I don’t know any managers who enjoy the process of firing an employee. There are surely some who see that it’s a necessary and often positive move for the organization, but I don’t know any who find joy in doing it. Yet it’s a critical step for companies who want to succeed.
The bouncer at a nightclub is responsible for maintaining the integrity of the club. They check IDs at the door to make sure no one underage sneaks in, which would put the club at risk of losing its liquor license or being shut down entirely.
The bouncer role for a manager is much the same. They screen people during the interview process to make sure they have the right team in place. And if someone gets in but starts to cause trouble, the manager in the bouncer role is responsible for dealing with it.
Now, managers shouldn’t skip straight to the bouncer role. It’s the third and final role, and it should only make an appearance after the manager has embodied both the cheerleader and the lifeguard role in a particular situation.
First you make sure employees understand the mission, vision, goals, and expectations of the company. Then you have the necessary conversations to identify the root cause of the issue and offer support to the struggling employee, and you document that process along the way. If those two things have happened and the employee still isn’t in line with the company, then it’s time to move to the bouncer role.
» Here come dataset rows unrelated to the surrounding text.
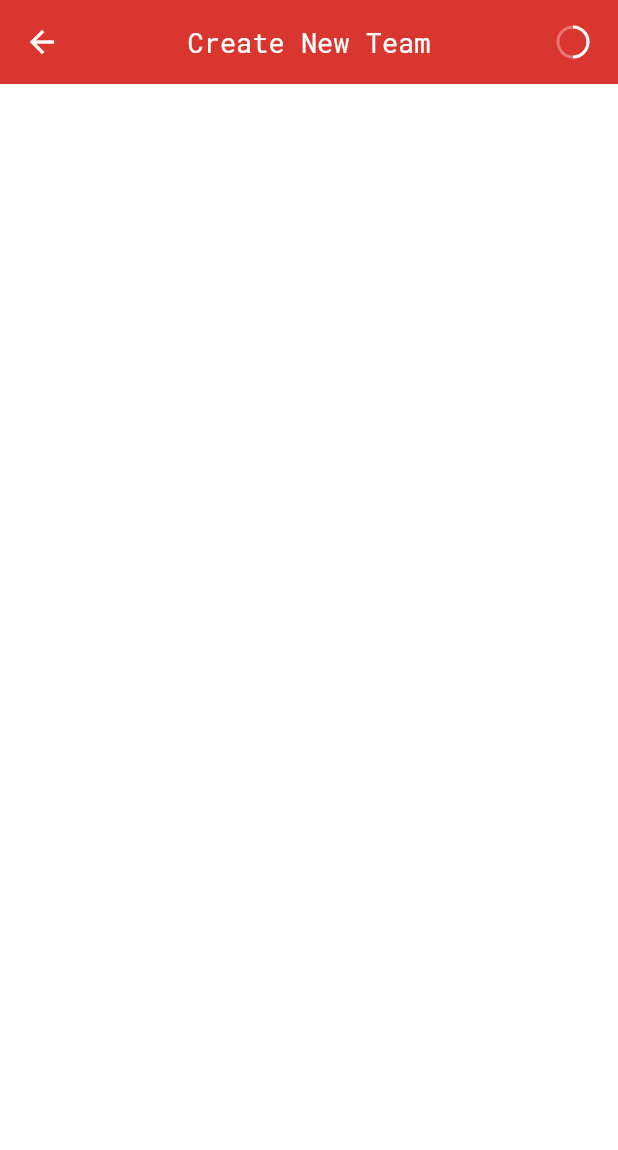
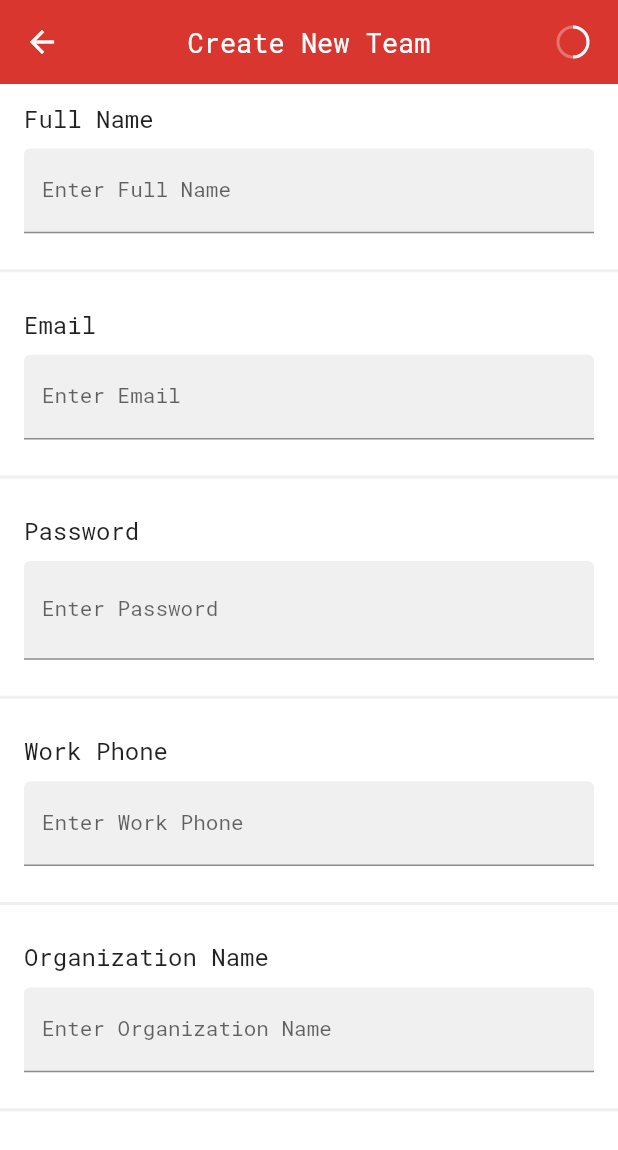
Before and after one commit to andrea-liu87/FlutterWorx, a Flutter app: the CreateNewTeam screen opened by its route, on a phone screen of 412 x 824 dp. Shown: the top 1150 px of the screen. Run offline on Flutter 3.47's test engine with Material 2 defaults, Android fonts, the phone set to English and light mode, and no system bars.

```diff
--- a/lib/pages/create_new_team.dart
+++ b/lib/pages/create_new_team.dart
@@ -1,5 +1,8 @@
 import 'package:flutter/material.dart';
+import 'package:worx/theme/worx_theme.dart';
 import 'package:worx/widgets/app_bar.dart';
+import 'package:worx/widgets/buttons.dart';
+import 'package:worx/widgets/text_field.dart';
 
 class CreateNewTeam extends StatefulWidget {
   const CreateNewTeam({Key? key}) : super(key: key);
@@ -9,13 +12,87 @@ class CreateNewTeam extends StatefulWidget {
 }
 
 class _CreateNewTeamState extends State<CreateNewTeam> {
+  Widget divider = Container(height: 2,
+    color: WorxThemeData.dividerColor,
+    margin: EdgeInsets.symmetric(vertical: 12),);
+  double progressName = 0;
+  double progressEmail = 0;
+  double progressPassword = 0;
+  double progressPhone = 0;
+  double progressOrg = 0;
+
   @override
   Widget build(BuildContext context) {
     return Scaffold(
-      appBar: WelcomeAppBar(title: 'Create New Team'),
+      appBar: WelcomeAppBar(
+          title: 'Create New Team',
+          progress: progressName + progressEmail + progressPassword +
+              progressPhone + progressOrg),
       body: Container(
         color: Colors.white,
+        child: SingleChildScrollView(
+          child: Column(
+            children: [
+              FormTextField(
+                title: 'Full Name',
+                keyboardType: TextInputType.name,
+                onSave: (String? value) {
+                  setState(() {
+                    progressName = setProgressMember(value);
+                  });
+                  print(value);
+                  print(progressName.toString());
+                },
+              ),
+              divider,
+              FormTextField(
+                title: 'Email',
+                keyboardType: TextInputType.emailAddress,
+                onSave: (String? value) {
+                  setState(() {
+                    progressEmail = setProgressMember(value);
+                  });
+                },),
+              divider,
+              FormTextField(title: 'Password', isPasswordField: true,
+                onSave: (String? value) {
+                  setState(() {
+                    progressPassword = setProgressMember(value);
+                  });
+                },),
+              divider,
+              FormTextField(
+                title: 'Work Phone', keyboardType: TextInputType.phone,
+                onSave: (String? value) {
+                  setState(() {
+                    progressPhone = setProgressMember(value);
+                  });
+                },),
+              divider,
+              FormTextField(
+                title: 'Organization Name', onSave: (String? value) {
+                setState(() {
+                  progressOrg = setProgressMember(value);
+                });
+              },),
+              divider,
+              Padding(padding: EdgeInsets.fromLTRB(16, 72, 16, 16),
+                child: FullWidthButton(
+                    backgroundColor: WorxThemeData.lightColorScheme.primary,
+                    title: 'Create New Team',
+                    onPressed: () {}),),
+            ],
+          ),
+        ),
       ),
     );
   }
+
+  double setProgressMember(String? newValue) {
+    if (newValue != null && newValue.isNotEmpty) {
+      return 0.2;
+    } else {
+      return 0;
+    }
+  }
 }
--- a/lib/theme/worx_theme.dart
+++ b/lib/theme/worx_theme.dart
@@ -68,11 +68,12 @@ class WorxThemeData {
     brightness: Brightness.dark,
   );
 
+  static final Color dividerColor = Color(0xFFF0F0F0);
 
   static final TextTheme _textTheme = TextTheme(
     // headlineMedium: GoogleFonts.montserrat(fontWeight: _bold, fontSize: 20.0),
     // bodySmall: GoogleFonts.oswald(fontWeight: _semiBold, fontSize: 16.0),
-    // headlineSmall: GoogleFonts.oswald(fontWeight: _medium, fontSize: 16.0),
+    headlineSmall: TextStyle(fontFamily:'RobotoMono', fontWeight: FontWeight.w400, fontSize: 16.0),
      titleMedium: TextStyle(fontFamily: 'RobotoMono', fontWeight: FontWeight.w500, fontSize: 18.0),
     // labelSmall: GoogleFonts.montserrat(fontWeight: _medium, fontSize: 12.0),
     // bodyLarge: GoogleFonts.montserrat(fontWeight: _regular, fontSize: 14.0),
--- /dev/null
+++ b/lib/widgets/text_field.dart
@@ -0,0 +1,72 @@
+import 'package:flutter/material.dart';
+import 'package:worx/theme/worx_theme.dart';
+
+class FormTextField extends StatefulWidget {
+    final String title;
+    final TextInputType keyboardType;
+    final bool isPasswordField;
+    Function(String) onSave;
+
+    FormTextField(
+      {Key? key,
+      required this.title,
+      this.keyboardType = TextInputType.text,
+      this.isPasswordField = false,
+      required this.onSave})
+      : super(key: key);
+
+  @override
+  State<FormTextField> createState() => _FormTextFieldState();
+}
+
+class _FormTextFieldState extends State<FormTextField> {
+  bool _isPasswordTextVisible = false;
+
+  @override
+  Widget build(BuildContext context) {
+    return Container(
+        color: Colors.white,
+        padding: EdgeInsets.symmetric(vertical: 12, horizontal: 16),
+        child: Column(
+            crossAxisAlignment: CrossAxisAlignment.start,
+            children: [
+                Text(widget.title, style: WorxThemeData.lightThemeData.textTheme.headlineSmall,),
+                SizedBox(height: 10,),
+              TextFormField(
+            keyboardType: widget.keyboardType,
+            obscureText: _isPasswordTextVisible,
+            style: WorxThemeData.lightThemeData.textTheme.bodyMedium,
+            decoration: InputDecoration(
+              labelText: 'Enter ${widget.title}',
+              enabledBorder: UnderlineInputBorder(
+                borderSide: BorderSide(
+                  color: Colors.black.withOpacity(0.42),
+                ),
+              ),
+              fillColor: Colors.black.withOpacity(0.06),
+              filled: true,
+              suffix: widget.isPasswordField
+                  ? IconButton(
+                      padding: EdgeInsets.all(0),
+                  constraints: BoxConstraints(),
+                      icon : Icon(Icons.remove_red_eye, color: Colors.black54),
+                      onPressed: () {
+                        setState(() {
+                          _isPasswordTextVisible = !_isPasswordTextVisible;
+                        });
+                      },
+                    )
+                  : null,
+            ),
+            onChanged: (String? newValue) {
+              if (newValue != null) widget.onSave(newValue!);
+            },
+            validator: (String? value) {
+              return (value == null) ? 'Please fill the form' : null;
+            },
+          ),
+        ],
+      ),
+    );
+  }
+}
```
We’ve probably all experienced a work environment where underperforming or toxic employees were allowed to stay way too long. That toxic employee often becomes even more toxic and the company usually loses good employees because of it. When managers understand how and when to be the bouncer, it’s better for all employees and better for the company.
Do your managers struggle with terminating employees, even when everyone knows it needs to happen? We can help managers overcome the fear of discipline and termination.